The entries shown below are to be printed in full, unaltered.

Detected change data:
= = = = = = =
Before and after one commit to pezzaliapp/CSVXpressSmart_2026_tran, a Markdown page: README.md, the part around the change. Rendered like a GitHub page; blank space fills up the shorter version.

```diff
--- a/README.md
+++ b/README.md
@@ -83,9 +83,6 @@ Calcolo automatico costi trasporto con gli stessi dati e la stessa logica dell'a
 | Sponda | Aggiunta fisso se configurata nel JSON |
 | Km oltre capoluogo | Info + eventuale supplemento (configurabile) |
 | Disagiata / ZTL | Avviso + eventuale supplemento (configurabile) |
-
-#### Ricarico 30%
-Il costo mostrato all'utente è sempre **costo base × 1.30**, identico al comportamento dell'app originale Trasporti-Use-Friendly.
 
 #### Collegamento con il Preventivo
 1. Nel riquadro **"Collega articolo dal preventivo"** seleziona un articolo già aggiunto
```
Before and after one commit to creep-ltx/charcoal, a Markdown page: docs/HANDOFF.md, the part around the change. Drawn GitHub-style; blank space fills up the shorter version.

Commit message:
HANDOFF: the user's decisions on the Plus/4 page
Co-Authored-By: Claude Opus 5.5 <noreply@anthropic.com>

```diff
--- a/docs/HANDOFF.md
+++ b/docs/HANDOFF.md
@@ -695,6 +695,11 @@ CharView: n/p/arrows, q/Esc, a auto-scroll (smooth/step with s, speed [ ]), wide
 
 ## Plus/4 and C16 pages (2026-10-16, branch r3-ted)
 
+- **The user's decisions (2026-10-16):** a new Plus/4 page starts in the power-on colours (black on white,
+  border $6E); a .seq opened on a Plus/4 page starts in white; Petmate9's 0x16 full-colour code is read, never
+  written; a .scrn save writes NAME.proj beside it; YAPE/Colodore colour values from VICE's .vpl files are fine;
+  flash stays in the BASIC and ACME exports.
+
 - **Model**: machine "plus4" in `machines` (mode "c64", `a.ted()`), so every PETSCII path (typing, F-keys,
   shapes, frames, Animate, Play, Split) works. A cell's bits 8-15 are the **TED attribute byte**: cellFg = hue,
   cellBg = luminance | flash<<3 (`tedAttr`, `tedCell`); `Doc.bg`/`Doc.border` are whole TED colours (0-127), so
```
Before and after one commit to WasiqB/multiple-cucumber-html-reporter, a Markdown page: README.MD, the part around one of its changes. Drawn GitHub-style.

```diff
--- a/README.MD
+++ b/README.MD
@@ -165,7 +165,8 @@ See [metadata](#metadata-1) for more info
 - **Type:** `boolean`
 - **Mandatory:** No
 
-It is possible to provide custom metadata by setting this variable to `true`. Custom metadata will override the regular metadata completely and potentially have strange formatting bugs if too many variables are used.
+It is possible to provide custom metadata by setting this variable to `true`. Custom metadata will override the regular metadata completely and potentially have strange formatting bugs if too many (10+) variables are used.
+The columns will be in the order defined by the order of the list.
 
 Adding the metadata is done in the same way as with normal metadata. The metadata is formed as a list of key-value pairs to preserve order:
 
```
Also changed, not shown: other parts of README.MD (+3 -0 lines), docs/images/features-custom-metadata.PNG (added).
= = = = = = =
RESPONSE TO THIS EXERCISE:
Before and after one commit to pezzaliapp/CSVXpressSmart_2026_tran, a Markdown page: README.md, the part around the change. Rendered like a GitHub page; blank space fills up the shorter version.

```diff
--- a/README.md
+++ b/README.md
@@ -83,9 +83,6 @@ Calcolo automatico costi trasporto con gli stessi dati e la stessa logica dell'a
 | Sponda | Aggiunta fisso se configurata nel JSON |
 | Km oltre capoluogo | Info + eventuale supplemento (configurabile) |
 | Disagiata / ZTL | Avviso + eventuale supplemento (configurabile) |
-
-#### Ricarico 30%
-Il costo mostrato all'utente è sempre **costo base × 1.30**, identico al comportamento dell'app originale Trasporti-Use-Friendly.
 
 #### Collegamento con il Preventivo
 1. Nel riquadro **"Collega articolo dal preventivo"** seleziona un articolo già aggiunto
```
Before and after one commit to creep-ltx/charcoal, a Markdown page: docs/HANDOFF.md, the part around the change. Drawn GitHub-style; blank space fills up the shorter version.

Commit message:
HANDOFF: the user's decisions on the Plus/4 page
Co-Authored-By: Claude Opus 5.5 <noreply@anthropic.com>

```diff
--- a/docs/HANDOFF.md
+++ b/docs/HANDOFF.md
@@ -695,6 +695,11 @@ CharView: n/p/arrows, q/Esc, a auto-scroll (smooth/step with s, speed [ ]), wide
 
 ## Plus/4 and C16 pages (2026-10-16, branch r3-ted)
 
+- **The user's decisions (2026-10-16):** a new Plus/4 page starts in the power-on colours (black on white,
+  border $6E); a .seq opened on a Plus/4 page starts in white; Petmate9's 0x16 full-colour code is read, never
+  written; a .scrn save writes NAME.proj beside it; YAPE/Colodore colour values from VICE's .vpl files are fine;
+  flash stays in the BASIC and ACME exports.
+
 - **Model**: machine "plus4" in `machines` (mode "c64", `a.ted()`), so every PETSCII path (typing, F-keys,
   shapes, frames, Animate, Play, Split) works. A cell's bits 8-15 are the **TED attribute byte**: cellFg = hue,
   cellBg = luminance | flash<<3 (`tedAttr`, `tedCell`); `Doc.bg`/`Doc.border` are whole TED colours (0-127), so
```
Before and after one commit to WasiqB/multiple-cucumber-html-reporter, a Markdown page: README.MD, the part around one of its changes. Drawn GitHub-style.

```diff
--- a/README.MD
+++ b/README.MD
@@ -165,7 +165,8 @@ See [metadata](#metadata-1) for more info
 - **Type:** `boolean`
 - **Mandatory:** No
 
-It is possible to provide custom metadata by setting this variable to `true`. Custom metadata will override the regular metadata completely and potentially have strange formatting bugs if too many variables are used.
+It is possible to provide custom metadata by setting this variable to `true`. Custom metadata will override the regular metadata completely and potentially have strange formatting bugs if too many (10+) variables are used.
+The columns will be in the order defined by the order of the list.
 
 Adding the metadata is done in the same way as with normal metadata. The metadata is formed as a list of key-value pairs to preserve order:
 
```
Also changed, not shown: other parts of README.MD (+3 -0 lines), docs/images/features-custom-metadata.PNG (added).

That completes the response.